Where the string "changed" occurs in a line of the data below, that line should be copied.

▶ [Given data]:
Start of Block

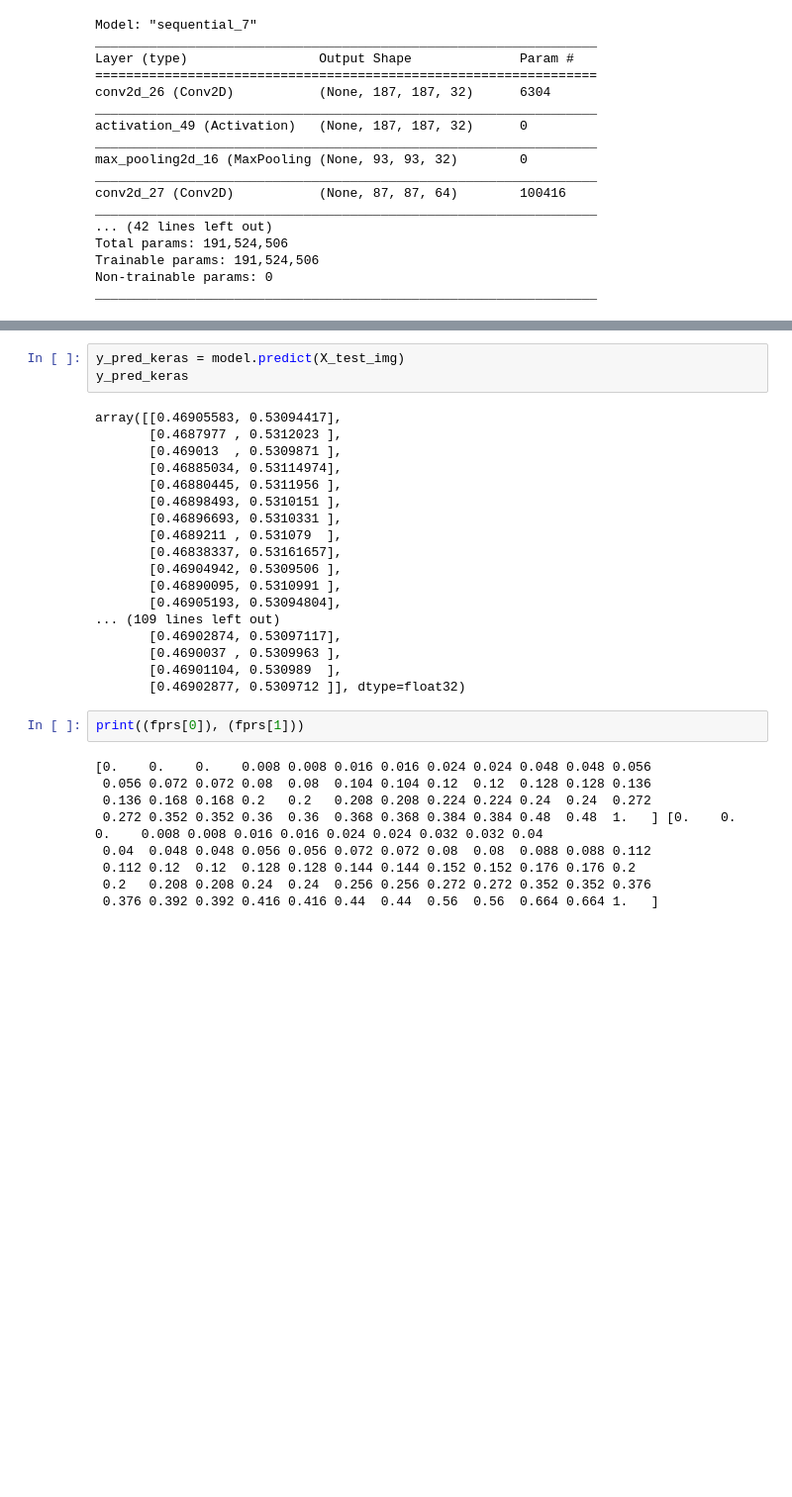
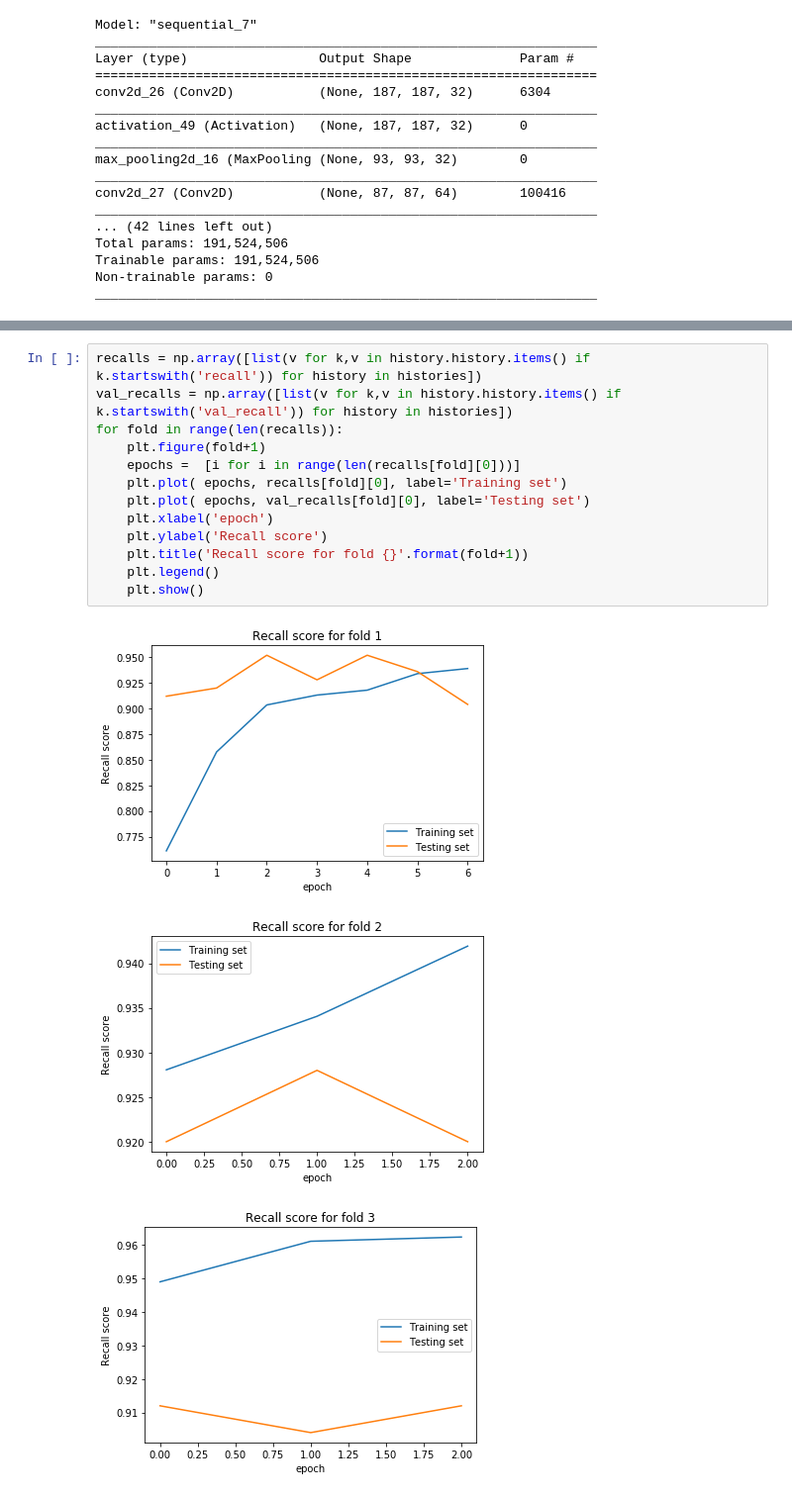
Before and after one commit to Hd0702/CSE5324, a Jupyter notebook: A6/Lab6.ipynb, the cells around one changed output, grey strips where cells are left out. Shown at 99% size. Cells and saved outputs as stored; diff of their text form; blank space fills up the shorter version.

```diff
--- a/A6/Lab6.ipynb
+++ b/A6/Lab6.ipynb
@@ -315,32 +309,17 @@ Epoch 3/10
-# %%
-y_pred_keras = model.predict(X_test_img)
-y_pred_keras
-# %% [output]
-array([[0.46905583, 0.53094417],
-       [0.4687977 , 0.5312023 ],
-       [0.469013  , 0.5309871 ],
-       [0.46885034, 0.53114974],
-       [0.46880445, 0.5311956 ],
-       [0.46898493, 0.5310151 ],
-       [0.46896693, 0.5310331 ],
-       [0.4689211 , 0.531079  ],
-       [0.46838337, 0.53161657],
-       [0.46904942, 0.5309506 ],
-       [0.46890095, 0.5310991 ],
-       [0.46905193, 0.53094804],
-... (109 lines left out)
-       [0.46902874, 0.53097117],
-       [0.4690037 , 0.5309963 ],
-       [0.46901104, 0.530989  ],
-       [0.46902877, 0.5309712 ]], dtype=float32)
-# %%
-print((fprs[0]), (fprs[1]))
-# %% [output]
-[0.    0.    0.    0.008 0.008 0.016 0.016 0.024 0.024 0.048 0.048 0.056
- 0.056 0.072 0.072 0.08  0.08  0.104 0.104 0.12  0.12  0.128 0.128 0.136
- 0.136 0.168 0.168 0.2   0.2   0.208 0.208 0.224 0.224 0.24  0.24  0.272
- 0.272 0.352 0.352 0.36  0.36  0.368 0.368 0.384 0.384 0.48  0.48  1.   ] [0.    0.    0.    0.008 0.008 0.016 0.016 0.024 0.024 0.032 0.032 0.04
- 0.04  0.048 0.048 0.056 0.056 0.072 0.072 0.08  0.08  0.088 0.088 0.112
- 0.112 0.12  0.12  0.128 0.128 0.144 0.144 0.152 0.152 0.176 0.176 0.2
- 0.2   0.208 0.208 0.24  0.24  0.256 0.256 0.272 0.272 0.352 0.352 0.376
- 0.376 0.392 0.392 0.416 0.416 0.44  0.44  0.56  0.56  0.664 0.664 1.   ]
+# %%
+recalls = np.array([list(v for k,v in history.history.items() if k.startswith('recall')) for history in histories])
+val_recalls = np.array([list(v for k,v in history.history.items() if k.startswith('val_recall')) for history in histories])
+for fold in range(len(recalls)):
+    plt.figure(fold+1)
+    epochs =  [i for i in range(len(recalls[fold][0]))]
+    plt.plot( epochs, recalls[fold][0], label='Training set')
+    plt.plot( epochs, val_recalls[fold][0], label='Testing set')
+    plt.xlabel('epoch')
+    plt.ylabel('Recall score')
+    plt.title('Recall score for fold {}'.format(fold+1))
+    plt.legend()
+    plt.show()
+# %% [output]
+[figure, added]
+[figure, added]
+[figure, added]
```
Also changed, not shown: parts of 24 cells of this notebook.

End of Block
Start of Block

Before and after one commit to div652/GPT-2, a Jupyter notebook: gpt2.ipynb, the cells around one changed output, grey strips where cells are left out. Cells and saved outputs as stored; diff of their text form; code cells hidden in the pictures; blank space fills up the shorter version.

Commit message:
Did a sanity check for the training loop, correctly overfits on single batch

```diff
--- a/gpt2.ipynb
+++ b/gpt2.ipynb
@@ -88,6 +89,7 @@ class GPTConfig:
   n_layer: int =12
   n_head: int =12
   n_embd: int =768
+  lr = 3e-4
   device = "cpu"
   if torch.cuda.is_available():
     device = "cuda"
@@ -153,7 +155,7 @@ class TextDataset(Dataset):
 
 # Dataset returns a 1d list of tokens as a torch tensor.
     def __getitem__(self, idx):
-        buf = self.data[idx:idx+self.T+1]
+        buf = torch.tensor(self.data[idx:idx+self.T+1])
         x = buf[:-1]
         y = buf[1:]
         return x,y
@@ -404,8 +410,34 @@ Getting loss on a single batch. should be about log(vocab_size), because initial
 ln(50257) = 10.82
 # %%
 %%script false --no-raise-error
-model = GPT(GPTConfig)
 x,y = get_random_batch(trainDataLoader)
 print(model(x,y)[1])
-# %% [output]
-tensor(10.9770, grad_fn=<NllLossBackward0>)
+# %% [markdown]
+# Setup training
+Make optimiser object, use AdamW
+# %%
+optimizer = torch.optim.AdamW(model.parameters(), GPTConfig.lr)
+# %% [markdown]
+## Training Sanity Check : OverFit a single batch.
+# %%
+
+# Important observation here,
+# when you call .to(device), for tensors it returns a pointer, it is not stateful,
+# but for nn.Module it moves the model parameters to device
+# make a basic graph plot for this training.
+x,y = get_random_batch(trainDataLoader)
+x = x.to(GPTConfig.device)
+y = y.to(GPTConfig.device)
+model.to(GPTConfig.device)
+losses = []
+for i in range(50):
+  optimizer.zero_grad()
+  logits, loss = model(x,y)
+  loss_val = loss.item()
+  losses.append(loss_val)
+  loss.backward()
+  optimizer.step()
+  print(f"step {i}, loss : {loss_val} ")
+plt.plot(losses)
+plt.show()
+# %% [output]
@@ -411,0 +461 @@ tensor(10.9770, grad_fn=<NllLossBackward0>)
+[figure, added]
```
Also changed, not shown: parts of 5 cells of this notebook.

End of Block

▶ [Solution]:
Before and after one commit to Hd0702/CSE5324, a Jupyter notebook: A6/Lab6.ipynb, the cells around one changed output, grey strips where cells are left out. Shown at 99% size. Cells and saved outputs as stored; diff of their text form; blank space fills up the shorter version.
Also changed, not shown: parts of 24 cells of this notebook.
Before and after one commit to div652/GPT-2, a Jupyter notebook: gpt2.ipynb, the cells around one changed output, grey strips where cells are left out. Cells and saved outputs as stored; diff of their text form; code cells hidden in the pictures; blank space fills up the shorter version.
Also changed, not shown: parts of 5 cells of this notebook.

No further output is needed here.